▶ **REQUIREMENT**
Search the data for "components". Return each matching line.

Excerpts from a dataset
::::

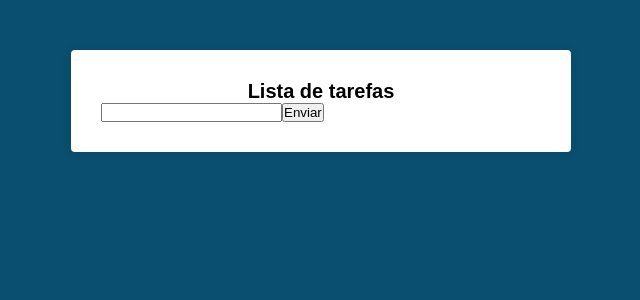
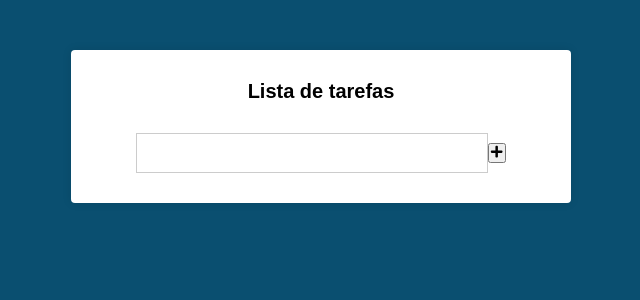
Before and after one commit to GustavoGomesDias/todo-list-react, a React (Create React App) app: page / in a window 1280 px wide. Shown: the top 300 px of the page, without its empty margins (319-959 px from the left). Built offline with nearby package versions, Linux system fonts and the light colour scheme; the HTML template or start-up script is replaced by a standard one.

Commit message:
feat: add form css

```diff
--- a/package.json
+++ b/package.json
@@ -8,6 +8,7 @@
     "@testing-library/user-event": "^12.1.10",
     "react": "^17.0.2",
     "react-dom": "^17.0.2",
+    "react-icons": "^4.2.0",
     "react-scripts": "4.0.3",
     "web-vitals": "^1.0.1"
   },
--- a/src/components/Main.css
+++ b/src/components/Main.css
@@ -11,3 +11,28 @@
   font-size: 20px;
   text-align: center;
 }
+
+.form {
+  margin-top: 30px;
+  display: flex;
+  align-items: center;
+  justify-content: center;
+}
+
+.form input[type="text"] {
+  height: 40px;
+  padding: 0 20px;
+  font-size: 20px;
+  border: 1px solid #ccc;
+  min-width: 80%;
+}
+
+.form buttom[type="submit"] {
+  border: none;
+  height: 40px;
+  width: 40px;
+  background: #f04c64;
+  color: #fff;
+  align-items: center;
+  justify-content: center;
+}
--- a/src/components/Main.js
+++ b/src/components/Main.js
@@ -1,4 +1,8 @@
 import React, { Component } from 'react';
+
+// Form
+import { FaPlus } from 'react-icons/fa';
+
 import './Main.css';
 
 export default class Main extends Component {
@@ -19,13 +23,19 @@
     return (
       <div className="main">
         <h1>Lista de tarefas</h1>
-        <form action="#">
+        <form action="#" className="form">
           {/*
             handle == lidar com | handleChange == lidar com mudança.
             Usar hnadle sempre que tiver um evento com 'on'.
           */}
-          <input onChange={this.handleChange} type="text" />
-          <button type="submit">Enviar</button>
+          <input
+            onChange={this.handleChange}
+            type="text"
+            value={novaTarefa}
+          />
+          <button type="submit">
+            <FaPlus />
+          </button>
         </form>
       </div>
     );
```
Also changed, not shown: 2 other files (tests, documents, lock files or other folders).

::::

▶ **RESPONSE AREA**
--- a/src/components/Main.css
+++ b/src/components/Main.css
--- a/src/components/Main.js
+++ b/src/components/Main.js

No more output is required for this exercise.